» **TASK OBJECTIVE**
Search the records for lines with the word "plain" and copy each match.

[Source records]
^^^^^^^^^^^^^^^^

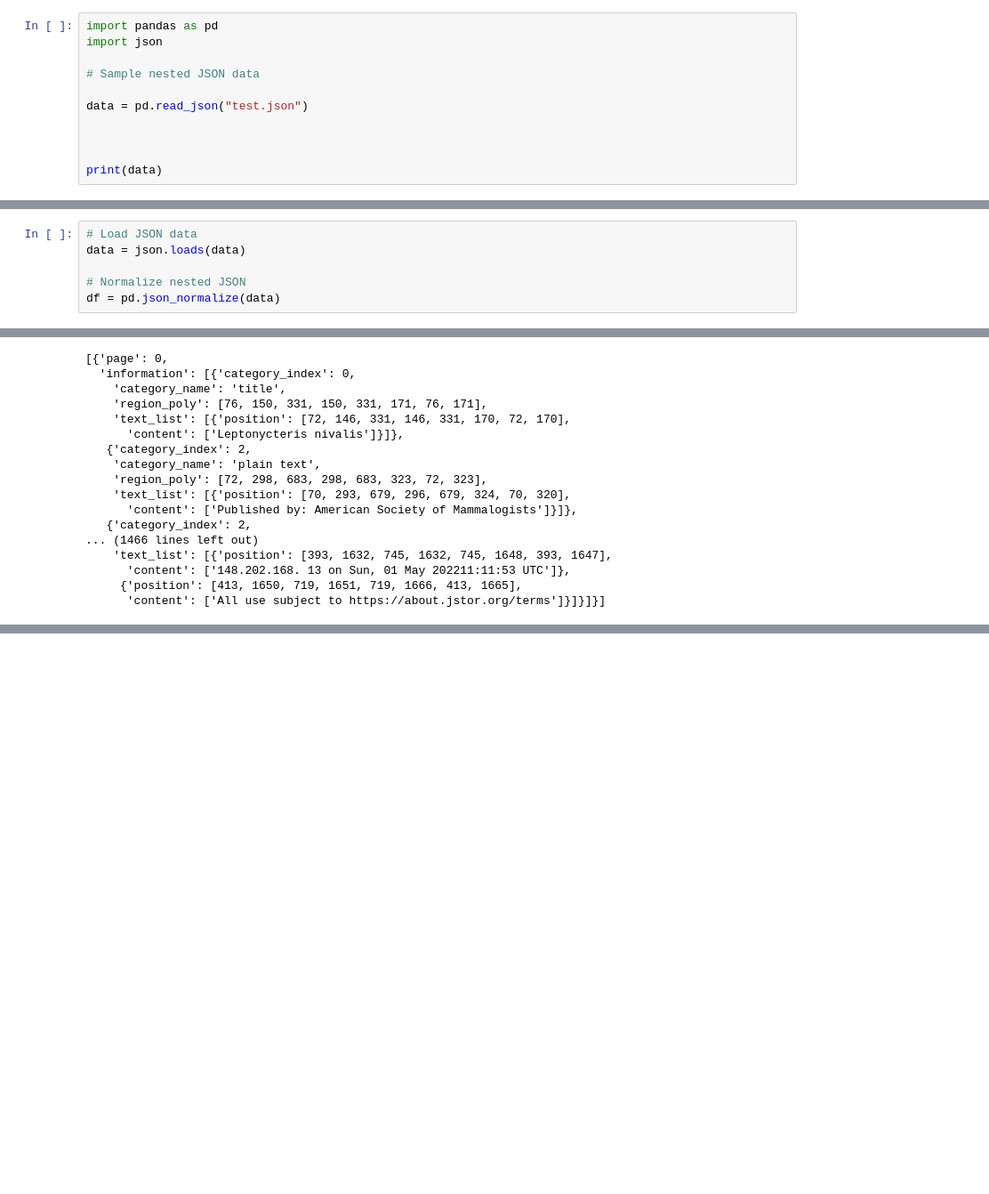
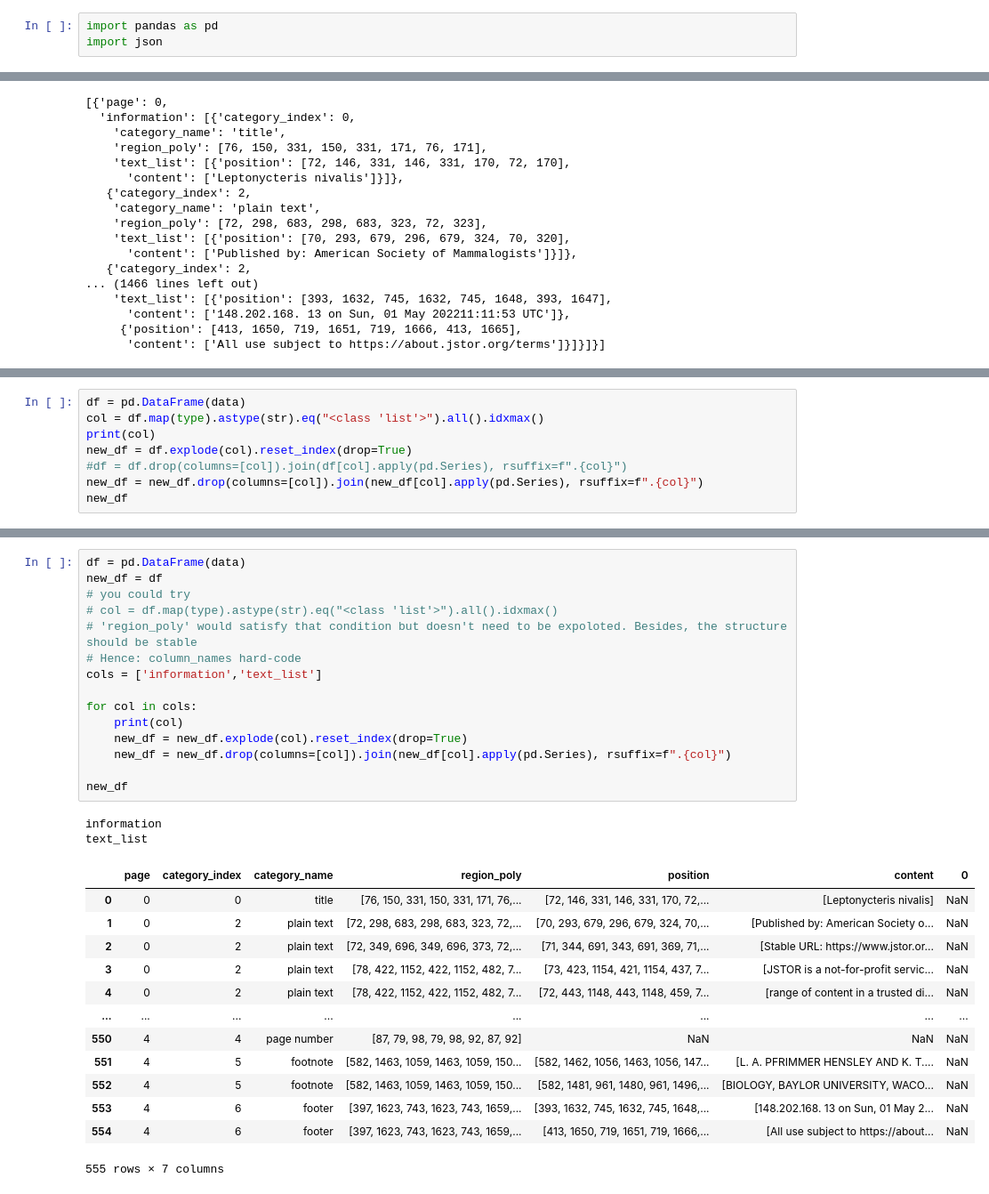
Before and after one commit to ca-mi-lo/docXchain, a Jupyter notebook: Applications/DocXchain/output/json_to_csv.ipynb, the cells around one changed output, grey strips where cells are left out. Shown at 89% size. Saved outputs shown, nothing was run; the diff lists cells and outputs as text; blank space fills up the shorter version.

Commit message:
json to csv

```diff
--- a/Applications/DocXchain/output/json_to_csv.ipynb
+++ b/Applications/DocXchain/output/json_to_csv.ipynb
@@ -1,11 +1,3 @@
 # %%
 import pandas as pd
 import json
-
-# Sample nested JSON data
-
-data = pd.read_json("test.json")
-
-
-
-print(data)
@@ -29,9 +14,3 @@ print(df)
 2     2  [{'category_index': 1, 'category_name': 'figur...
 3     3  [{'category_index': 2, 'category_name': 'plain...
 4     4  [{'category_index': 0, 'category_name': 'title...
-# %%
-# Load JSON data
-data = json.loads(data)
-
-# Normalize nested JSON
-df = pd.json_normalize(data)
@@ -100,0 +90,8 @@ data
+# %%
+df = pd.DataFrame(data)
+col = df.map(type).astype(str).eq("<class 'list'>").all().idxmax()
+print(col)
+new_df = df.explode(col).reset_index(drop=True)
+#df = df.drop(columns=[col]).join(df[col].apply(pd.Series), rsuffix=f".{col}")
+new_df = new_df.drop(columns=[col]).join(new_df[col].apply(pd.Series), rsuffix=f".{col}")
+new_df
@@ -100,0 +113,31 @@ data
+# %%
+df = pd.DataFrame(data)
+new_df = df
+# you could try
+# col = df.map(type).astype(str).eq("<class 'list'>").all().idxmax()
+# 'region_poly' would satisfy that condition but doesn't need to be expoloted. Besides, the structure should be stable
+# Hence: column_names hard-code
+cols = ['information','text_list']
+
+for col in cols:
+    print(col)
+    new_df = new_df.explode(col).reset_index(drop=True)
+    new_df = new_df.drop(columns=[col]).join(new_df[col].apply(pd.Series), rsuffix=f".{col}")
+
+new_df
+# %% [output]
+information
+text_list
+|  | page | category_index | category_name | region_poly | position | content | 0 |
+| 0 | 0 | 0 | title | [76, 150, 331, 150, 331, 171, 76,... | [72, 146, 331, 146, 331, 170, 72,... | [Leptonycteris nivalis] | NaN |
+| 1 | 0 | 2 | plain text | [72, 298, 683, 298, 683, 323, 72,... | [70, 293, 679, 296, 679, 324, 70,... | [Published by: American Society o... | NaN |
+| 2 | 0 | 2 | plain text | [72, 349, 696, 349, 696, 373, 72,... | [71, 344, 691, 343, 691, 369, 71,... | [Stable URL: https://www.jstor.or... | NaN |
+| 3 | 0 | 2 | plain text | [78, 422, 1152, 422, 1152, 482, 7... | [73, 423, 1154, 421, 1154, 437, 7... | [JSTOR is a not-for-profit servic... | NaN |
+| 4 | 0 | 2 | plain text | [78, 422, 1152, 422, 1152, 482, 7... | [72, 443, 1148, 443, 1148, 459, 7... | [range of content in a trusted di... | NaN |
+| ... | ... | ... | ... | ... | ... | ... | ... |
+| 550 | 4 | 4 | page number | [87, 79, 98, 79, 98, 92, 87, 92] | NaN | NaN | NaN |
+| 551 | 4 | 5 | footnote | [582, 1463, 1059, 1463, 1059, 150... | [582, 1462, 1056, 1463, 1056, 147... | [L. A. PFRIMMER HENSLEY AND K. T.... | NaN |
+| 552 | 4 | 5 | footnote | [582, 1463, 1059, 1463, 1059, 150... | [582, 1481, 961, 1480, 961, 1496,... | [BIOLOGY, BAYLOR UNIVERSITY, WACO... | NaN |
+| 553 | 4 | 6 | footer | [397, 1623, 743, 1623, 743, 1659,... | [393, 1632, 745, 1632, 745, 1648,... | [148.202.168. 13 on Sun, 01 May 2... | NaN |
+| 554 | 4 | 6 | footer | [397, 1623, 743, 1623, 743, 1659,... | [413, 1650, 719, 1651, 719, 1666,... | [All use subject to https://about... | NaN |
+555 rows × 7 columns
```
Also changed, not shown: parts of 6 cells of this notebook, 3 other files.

^^^^^^^^^^^^^^^^

» **RESULT**
 3     3  [{'category_index': 2, 'category_name': 'plain...
+| 1 | 0 | 2 | plain text | [72, 298, 683, 298, 683, 323, 72,... | [70, 293, 679, 296, 679, 324, 70,... | [Published by: American Society o... | NaN |
+| 2 | 0 | 2 | plain text | [72, 349, 696, 349, 696, 373, 72,... | [71, 344, 691, 343, 691, 369, 71,... | [Stable URL: https://www.jstor.or... | NaN |
+| 3 | 0 | 2 | plain text | [78, 422, 1152, 422, 1152, 482, 7... | [73, 423, 1154, 421, 1154, 437, 7... | [JSTOR is a not-for-profit servic... | NaN |
+| 4 | 0 | 2 | plain text | [78, 422, 1152, 422, 1152, 482, 7... | [72, 443, 1148, 443, 1148, 459, 7... | [range of content in a trusted di... | NaN |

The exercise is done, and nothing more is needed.